It seems to me that there are two kind of non-fiction books.
Those that are tightly focused on their subject.
And those that are wide-flung, giving a little bit of information about a lot of things that all come together as a cohesive whole.
If that second type of book is done just right, you have a book that wets your appetite. It inspires research, and learning more, and figuring things out on your own.
Living on the Earth, by Alicia Bay Laurel, is that second kind of book. In spades. Reading it makes me happy. It starts with a description of clouds, and ends with a drawing of the constellations in the Northern Hemisphere. And in between is a wealth of handwritten, gorgeously illustrated muse-inspiring ideas.
Here are a few things that tickled me:
- how to distill rose water
- how to give birth at home
- vegan dairy options
- how to make a bamboo flute
- whittling and wood carving
- how to make a Mexican peasant blouse
- truly lovely soap
See? That’s just a tiny bit of what’s inside this book. None of it is comprehensive knowledge, but all of it makes you want to know more. The original book was written in 1970s, but a revision was done in 2000 so there are viable resources included to facilitate what I promise will be an insatiable desire to Google.
This book was written in a time that, looking back, seems incredibly innocent. People, Babyboomers, broke out and did things differently–vastly differently–than their parents had. Self-sufficiency, doing things for yourself, seems like such a detour from the 1950s image of self-cleaning kitchens and TV dinners doesn’t it?
Things are different today. In 1970 there was a push for the kind of back-t0-the-land self-sufficiency this book so beautifully describes. But the resources were still there. Gas was still as cheap as tap water, and hardly anyone had even considered that we might run out of oil some time. No one, outside of perhaps some geologists or weather experts, was thinking about Climate Change in 1970.
Maybe that’s why it was easy for the Babyboomers to become Yuppies?
Their movement was glorious. But it wasn’t necessary.
Self-sufficiency is necessary today. It is becoming more and more necessary with each passing year. There is a lot of talk about a need to regain skills that people had during the Great Depression. Of course their is, our economy is that scary. But there is something to be said for examining the brief and shining time in our history when people chose self-sufficiency. When figuring out how to do things on your own was a choice, not a necessity.
How much easier is change when it’s a choice, not a mandate?
Take it from someone whose life’s work has been with a population that is infamously resistant to change (teenagers, drug addicts…), self-inspired paradigm shifts are a beautiful thing.

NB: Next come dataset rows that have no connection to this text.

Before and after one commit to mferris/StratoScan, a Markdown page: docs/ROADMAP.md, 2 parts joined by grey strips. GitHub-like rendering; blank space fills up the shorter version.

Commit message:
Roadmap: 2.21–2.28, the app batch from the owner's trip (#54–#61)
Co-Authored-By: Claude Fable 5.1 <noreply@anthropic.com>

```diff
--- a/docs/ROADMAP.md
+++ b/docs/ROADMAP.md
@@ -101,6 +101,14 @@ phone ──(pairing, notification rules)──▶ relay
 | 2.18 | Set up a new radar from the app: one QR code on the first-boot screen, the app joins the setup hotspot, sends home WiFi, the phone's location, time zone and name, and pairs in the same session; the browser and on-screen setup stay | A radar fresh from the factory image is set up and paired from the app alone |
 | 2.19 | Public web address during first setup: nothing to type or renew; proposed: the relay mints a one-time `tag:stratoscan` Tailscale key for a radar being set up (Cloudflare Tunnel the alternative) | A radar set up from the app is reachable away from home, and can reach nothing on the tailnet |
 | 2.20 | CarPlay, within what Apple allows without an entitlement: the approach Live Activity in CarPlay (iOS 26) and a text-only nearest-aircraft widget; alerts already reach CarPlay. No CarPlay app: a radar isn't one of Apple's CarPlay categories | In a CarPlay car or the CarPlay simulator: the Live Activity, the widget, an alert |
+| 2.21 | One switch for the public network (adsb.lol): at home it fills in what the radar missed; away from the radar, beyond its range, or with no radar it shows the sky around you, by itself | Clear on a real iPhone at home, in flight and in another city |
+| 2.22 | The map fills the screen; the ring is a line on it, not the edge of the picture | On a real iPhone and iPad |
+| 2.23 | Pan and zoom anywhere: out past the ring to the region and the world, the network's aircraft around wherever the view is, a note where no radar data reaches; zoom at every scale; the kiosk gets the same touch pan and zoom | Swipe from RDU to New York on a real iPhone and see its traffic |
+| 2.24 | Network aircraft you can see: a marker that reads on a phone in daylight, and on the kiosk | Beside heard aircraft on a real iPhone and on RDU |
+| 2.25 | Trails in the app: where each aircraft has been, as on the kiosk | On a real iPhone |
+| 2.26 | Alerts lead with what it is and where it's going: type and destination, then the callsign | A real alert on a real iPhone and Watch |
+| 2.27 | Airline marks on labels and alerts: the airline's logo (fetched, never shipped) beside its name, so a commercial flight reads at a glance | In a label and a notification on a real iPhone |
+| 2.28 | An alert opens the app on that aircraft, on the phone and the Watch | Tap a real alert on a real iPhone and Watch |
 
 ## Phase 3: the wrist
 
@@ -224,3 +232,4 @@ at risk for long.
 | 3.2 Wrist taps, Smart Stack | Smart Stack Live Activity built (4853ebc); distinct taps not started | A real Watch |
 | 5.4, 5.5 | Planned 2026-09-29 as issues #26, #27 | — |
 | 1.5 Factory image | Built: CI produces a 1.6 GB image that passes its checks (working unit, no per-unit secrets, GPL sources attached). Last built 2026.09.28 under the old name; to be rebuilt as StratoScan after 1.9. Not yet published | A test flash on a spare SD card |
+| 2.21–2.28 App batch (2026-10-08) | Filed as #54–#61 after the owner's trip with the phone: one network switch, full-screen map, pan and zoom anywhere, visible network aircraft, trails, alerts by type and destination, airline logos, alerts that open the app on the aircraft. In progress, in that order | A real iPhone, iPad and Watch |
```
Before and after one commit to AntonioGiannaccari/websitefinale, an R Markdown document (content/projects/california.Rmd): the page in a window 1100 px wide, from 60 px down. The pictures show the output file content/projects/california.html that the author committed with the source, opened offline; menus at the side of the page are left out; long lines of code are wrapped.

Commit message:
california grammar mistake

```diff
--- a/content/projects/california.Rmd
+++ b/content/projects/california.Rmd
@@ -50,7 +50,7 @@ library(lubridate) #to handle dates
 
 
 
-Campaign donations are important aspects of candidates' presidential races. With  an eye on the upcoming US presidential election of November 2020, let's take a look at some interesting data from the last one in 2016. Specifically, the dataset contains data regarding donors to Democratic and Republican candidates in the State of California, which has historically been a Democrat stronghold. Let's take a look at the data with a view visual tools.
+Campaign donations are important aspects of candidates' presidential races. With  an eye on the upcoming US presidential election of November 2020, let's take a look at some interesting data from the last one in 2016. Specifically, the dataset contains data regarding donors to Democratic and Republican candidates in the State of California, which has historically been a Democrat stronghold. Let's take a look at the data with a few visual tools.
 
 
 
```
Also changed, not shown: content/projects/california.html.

And this book–with it’s lovely, loopy handwriting and Adam-and-Eve illustrations, is an inspiration to a paradigm shift.
That really is a beautiful thing.
P.S. This book is still in print. You can get it at Amazon, but check out the author’s website. If you buy it directly from her, she’ll inscribe it for you. Beautifully. She also has some signed copies of the follow-up book that if I had $50 extra dollars I would be all over buying one of. (I’m going to save my pennies.) She sent me this book to review for you, which did not color my opinion, but which I’m so grateful for.
This book is going into my tiny pile of “books I would want with me if I were trapped on a deserted island (or if the shit hits the fan.)”